• YOUR GOAL: List all the lines in these records that hold "yscale".

====================

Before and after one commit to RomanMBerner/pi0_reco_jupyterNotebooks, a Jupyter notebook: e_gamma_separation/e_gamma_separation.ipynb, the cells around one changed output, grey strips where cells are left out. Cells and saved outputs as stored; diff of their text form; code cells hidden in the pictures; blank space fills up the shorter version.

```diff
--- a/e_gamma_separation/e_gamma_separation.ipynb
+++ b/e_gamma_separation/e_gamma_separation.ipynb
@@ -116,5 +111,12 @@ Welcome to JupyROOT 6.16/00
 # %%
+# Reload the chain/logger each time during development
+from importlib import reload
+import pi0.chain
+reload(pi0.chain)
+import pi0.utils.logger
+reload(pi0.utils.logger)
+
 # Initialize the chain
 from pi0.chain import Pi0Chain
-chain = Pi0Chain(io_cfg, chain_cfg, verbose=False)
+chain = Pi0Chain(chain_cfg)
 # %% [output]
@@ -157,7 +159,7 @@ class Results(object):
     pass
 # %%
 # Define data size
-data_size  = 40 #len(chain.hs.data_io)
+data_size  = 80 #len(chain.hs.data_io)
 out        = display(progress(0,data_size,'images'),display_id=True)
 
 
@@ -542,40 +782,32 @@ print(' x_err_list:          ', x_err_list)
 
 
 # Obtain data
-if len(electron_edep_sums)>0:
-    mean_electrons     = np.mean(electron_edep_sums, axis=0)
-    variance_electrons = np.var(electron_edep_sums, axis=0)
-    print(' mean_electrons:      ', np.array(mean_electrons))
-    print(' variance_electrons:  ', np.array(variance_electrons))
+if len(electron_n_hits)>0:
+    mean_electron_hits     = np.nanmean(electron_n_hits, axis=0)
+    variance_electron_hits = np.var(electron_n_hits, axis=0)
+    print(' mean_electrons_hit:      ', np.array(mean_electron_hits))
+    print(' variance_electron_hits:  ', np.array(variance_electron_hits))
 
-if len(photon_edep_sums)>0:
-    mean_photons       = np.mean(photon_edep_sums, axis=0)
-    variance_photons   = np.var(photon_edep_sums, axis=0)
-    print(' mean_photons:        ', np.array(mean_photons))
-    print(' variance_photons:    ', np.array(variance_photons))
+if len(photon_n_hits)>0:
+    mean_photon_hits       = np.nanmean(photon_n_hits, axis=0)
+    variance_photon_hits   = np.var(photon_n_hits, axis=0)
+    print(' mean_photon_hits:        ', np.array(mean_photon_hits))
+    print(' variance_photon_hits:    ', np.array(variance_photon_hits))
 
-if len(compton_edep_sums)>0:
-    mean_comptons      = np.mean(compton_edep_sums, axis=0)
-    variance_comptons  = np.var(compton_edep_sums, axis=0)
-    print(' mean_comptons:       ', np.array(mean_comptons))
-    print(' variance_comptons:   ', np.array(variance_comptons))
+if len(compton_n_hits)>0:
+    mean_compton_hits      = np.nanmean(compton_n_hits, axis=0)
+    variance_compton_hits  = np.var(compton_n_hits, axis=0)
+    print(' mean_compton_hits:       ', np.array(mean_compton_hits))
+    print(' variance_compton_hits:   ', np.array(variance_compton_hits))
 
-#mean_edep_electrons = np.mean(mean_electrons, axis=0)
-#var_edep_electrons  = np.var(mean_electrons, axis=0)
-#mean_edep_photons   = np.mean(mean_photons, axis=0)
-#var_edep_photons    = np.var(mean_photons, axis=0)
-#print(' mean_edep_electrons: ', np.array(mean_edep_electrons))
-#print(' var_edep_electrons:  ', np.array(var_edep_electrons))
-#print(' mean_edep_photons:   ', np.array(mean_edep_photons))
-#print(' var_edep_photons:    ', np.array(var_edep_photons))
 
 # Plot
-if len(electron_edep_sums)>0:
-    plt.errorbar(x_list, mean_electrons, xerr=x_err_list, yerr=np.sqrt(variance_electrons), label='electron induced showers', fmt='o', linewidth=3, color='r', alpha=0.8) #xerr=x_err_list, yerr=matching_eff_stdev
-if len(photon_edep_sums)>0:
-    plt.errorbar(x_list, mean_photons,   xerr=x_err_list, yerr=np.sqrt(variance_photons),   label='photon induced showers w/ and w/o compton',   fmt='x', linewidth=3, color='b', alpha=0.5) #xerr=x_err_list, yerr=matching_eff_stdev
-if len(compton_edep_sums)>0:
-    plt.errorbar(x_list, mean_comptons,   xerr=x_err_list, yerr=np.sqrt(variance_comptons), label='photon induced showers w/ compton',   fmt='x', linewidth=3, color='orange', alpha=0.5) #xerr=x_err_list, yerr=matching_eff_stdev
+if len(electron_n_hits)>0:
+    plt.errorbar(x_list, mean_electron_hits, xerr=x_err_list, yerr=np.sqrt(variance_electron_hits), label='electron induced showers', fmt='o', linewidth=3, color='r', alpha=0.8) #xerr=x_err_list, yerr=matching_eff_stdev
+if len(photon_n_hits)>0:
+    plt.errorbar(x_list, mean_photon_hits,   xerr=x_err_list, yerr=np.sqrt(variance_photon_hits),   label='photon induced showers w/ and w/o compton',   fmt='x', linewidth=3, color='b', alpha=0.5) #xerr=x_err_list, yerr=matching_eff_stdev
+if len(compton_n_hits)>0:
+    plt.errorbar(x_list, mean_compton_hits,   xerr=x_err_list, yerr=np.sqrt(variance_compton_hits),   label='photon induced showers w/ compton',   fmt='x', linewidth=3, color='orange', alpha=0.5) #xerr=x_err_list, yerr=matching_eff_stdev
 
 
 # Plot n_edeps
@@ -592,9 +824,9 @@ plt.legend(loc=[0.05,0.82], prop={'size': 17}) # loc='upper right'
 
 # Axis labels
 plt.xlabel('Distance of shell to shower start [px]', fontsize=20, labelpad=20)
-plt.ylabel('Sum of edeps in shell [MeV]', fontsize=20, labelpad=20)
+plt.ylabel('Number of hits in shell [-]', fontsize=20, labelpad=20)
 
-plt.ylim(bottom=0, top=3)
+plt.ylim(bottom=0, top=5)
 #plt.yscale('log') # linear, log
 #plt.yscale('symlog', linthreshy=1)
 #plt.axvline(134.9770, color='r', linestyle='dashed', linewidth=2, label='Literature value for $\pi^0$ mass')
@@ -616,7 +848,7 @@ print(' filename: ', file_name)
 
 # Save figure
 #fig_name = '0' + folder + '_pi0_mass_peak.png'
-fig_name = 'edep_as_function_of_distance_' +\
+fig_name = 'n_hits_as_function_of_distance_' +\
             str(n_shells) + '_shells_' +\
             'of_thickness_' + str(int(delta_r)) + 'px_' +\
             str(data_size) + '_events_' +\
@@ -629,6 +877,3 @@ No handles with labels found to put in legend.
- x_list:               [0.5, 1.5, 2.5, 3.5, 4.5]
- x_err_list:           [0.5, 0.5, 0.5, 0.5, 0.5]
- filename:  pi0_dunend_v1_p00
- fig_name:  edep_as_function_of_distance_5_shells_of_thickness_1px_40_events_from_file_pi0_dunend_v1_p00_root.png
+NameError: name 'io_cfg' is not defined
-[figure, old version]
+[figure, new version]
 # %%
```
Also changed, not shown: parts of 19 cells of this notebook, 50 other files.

====================

• WRITTEN REPLY:
 #plt.yscale('log') # linear, log
 #plt.yscale('symlog', linthreshy=1)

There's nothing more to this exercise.